CHEYENNE – The daily temperature checks that have become part of the new normal for students and staff in Laramie County School District 1 might not continue through the rest of the pandemic.
“We’re kind of wondering whether we really need to (do them),” Boyd Brown, superintendent of LCSD1, told the Wyoming Tribune Eagle Thursday. “As we’ve gone through the middle of October we’ve not found one person during the screenings that we sent home that tested positive. The question is whether we want to phase it out.”
To date, the district has reported 25 total positive COVID-19 cases since reopening for in-person learning. Several were reported over the last week amid a spike in cases across Laramie County and the rest of the state. Although the district was one of 23 in Wyoming that opted in to state-supported surveillance testing, which randomly tests a percentage of staff for the virus, Brown said Thursday that it hasn’t started yet.
“The state hasn’t gotten the information to us to where we can even get our staff members to select if they want to do it or not,” he said.
In addition to mandated mask-wearing whenever social distancing isn’t possible, staff are also required to check the body temperature of each student before they start the school day. Under current protocols, any student with a temperature higher than 100.4 degrees is sent to the nurse’s office for additional screening.
Although a fever is one possible symptom of the virus, the U.S. Centers for Disease Control and Prevention does not recommend daily temperature checks in schools as a way to detect or contain the virus.
Kathy Emmons, director of the Cheyenne-Laramie County Health Department, who has discussed temperature checks with district officials, said the checks “may be one indicator, but it’s certainly not the only indicator.”
The challenge with temperature checks is that, especially as the weather gets colder, it could be hard to get an accurate reading.
“If kids have their big jackets on or they’re running around, they’ll either be hotter or colder than their body temperature really is. So many outside factors are going to impact that,” Emmons said. “Temperature checks can be an indicator, but we also know that there are people who are COVID-19-positive and never do spike a fever.”
Emmons said the biggest thing parents can do to help stop the spread of COVID-19 is to keep their children home if they are sick and to continue wearing masks in public spaces to prevent transmitting the virus into the schools.
Parents are also required to submit a health evaluation of their students to the district each day.

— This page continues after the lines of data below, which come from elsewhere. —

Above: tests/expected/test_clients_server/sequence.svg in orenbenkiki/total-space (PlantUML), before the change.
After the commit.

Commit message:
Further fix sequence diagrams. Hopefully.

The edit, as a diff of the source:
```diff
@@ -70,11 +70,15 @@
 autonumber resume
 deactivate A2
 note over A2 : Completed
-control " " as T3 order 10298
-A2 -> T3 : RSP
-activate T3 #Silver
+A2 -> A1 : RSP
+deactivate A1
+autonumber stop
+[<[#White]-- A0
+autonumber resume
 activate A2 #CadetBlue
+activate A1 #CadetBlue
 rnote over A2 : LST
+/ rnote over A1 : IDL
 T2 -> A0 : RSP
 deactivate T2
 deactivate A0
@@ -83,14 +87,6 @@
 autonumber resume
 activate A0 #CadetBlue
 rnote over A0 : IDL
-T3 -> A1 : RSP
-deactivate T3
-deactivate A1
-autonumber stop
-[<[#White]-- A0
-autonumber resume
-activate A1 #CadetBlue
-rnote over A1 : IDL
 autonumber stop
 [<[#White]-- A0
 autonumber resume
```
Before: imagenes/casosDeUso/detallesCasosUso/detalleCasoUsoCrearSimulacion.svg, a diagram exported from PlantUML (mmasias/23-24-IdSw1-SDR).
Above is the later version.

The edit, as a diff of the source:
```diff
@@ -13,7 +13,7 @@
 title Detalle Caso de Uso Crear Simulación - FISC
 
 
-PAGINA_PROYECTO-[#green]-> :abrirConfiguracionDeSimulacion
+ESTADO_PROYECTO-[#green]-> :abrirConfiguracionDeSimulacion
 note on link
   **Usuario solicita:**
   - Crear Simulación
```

Those students who do not complete one are screened once they arrive at school.
“Unfortunately, some of the parents were just falling into a rote pattern of saying everything’s OK on the questionnaire,” said Emmons, who urged parents to take the health assessments seriously.
Brown said there’s no plan to eliminate the evaluations and that if the district did decide to move forward with eliminating temperature checks, it would do so gradually.
When Brown presented the idea to the LCSD1 Board of Trustees at its most recent meeting, board members had mixed reactions.
“Doing away with it might be a good reset at this time,” Trustee Lynn Storey-Huylar said, recounting a message she received about a child who avoided going to the nurse with a non-COVID-related ailments for fear of getting sent home. “I think if you relax a little bit, maybe it will reset the balance of people who will feel more apt to go and say when they’re not feeling well.”
Trustee Tim Bolin said he’d like to see the temperature checks continue, suggesting that, “Maybe we could find another way once it gets cold to do it once they’re in the building for a while.”
It’s not clear if or when the board will vote on changing temperature check requirements.